• WORK REQUIRED
Please retype every entry as written, and keep the pictures out.

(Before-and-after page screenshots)
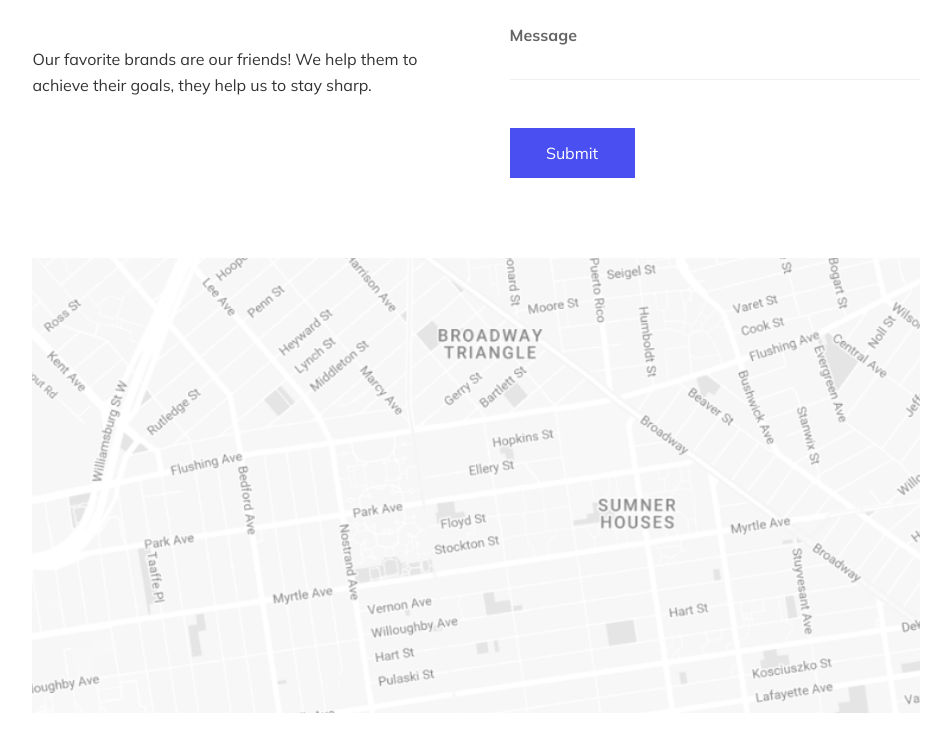
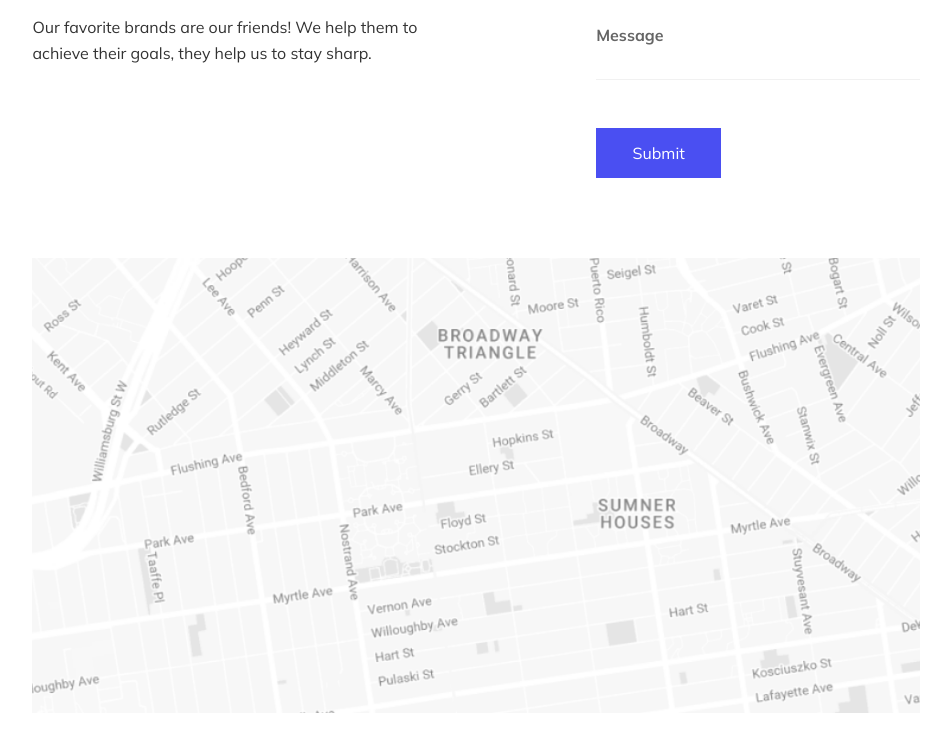
Before and after one commit to Garla-mantix/genesis-portfolio, a plain HTML site: page pages/contact.html in a window 1280 px wide. Shown: the part 346-1100 px from the top of the page, without its empty margins (164-1115 px from the left). Drawn offline with Linux system fonts and the light colour scheme.

Commit message:
margins and cleanup

```diff
--- a/styles/_contact.scss
+++ b/styles/_contact.scss
@@ -11,14 +11,13 @@
     max-width: 1140px;
     width: 100%;
     margin: auto;
-    gap: 2em;
+    gap: 9em;
     margin-top: 3em;
 
     &__left {
         display: flex;
         flex-direction: column;
         margin-left: 10%;
-        gap: 2em;
         font-family: fonts.$main-font;
         flex-shrink: 1;
 
--- a/styles/_footer.scss
+++ b/styles/_footer.scss
@@ -30,7 +30,7 @@
 
 .footer-container__navbar a {
     position: relative;
-    font-family: 'Mulish';
+    font-family: $main-font;
     font-size: 18px;
     font-weight: bold;
     letter-spacing: -0.35px;
--- a/styles/_home.scss
+++ b/styles/_home.scss
@@ -172,7 +172,6 @@
     margin-left: 10%;
     margin-right: 10%;
     margin-bottom: 3em;
-
 }
 
 .services-text {
@@ -195,7 +194,6 @@
         gap: 2.5em;
     }
 
-
     & ul {
         list-style: none;
         line-height: 2em;
@@ -215,7 +213,6 @@
     border-top: solid rgba(0, 0, 0, 0.168);
     border-bottom: solid rgba(0, 0, 0, 0.168);
     padding-top: 2em;
-
 
     &__container {
         max-width: 1110px;
```
Also changed, not shown: styles/index.css.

• RESULT
Before and after one commit to Garla-mantix/genesis-portfolio, a plain HTML site: page pages/contact.html in a window 1280 px wide. Shown: the part 346-1100 px from the top of the page, without its empty margins (164-1115 px from the left). Drawn offline with Linux system fonts and the light colour scheme.

Commit message:
margins and cleanup

```diff
--- a/styles/_contact.scss
+++ b/styles/_contact.scss
@@ -11,14 +11,13 @@
     max-width: 1140px;
     width: 100%;
     margin: auto;
-    gap: 2em;
+    gap: 9em;
     margin-top: 3em;
 
     &__left {
         display: flex;
         flex-direction: column;
         margin-left: 10%;
-        gap: 2em;
         font-family: fonts.$main-font;
         flex-shrink: 1;
 
--- a/styles/_footer.scss
+++ b/styles/_footer.scss
@@ -30,7 +30,7 @@
 
 .footer-container__navbar a {
     position: relative;
-    font-family: 'Mulish';
+    font-family: $main-font;
     font-size: 18px;
     font-weight: bold;
     letter-spacing: -0.35px;
--- a/styles/_home.scss
+++ b/styles/_home.scss
@@ -172,7 +172,6 @@
     margin-left: 10%;
     margin-right: 10%;
     margin-bottom: 3em;
-
 }
 
 .services-text {
@@ -195,7 +194,6 @@
         gap: 2.5em;
     }
 
-
     & ul {
         list-style: none;
         line-height: 2em;
@@ -215,7 +213,6 @@
     border-top: solid rgba(0, 0, 0, 0.168);
     border-bottom: solid rgba(0, 0, 0, 0.168);
     padding-top: 2em;
-
 
     &__container {
         max-width: 1110px;
```
Also changed, not shown: styles/index.css.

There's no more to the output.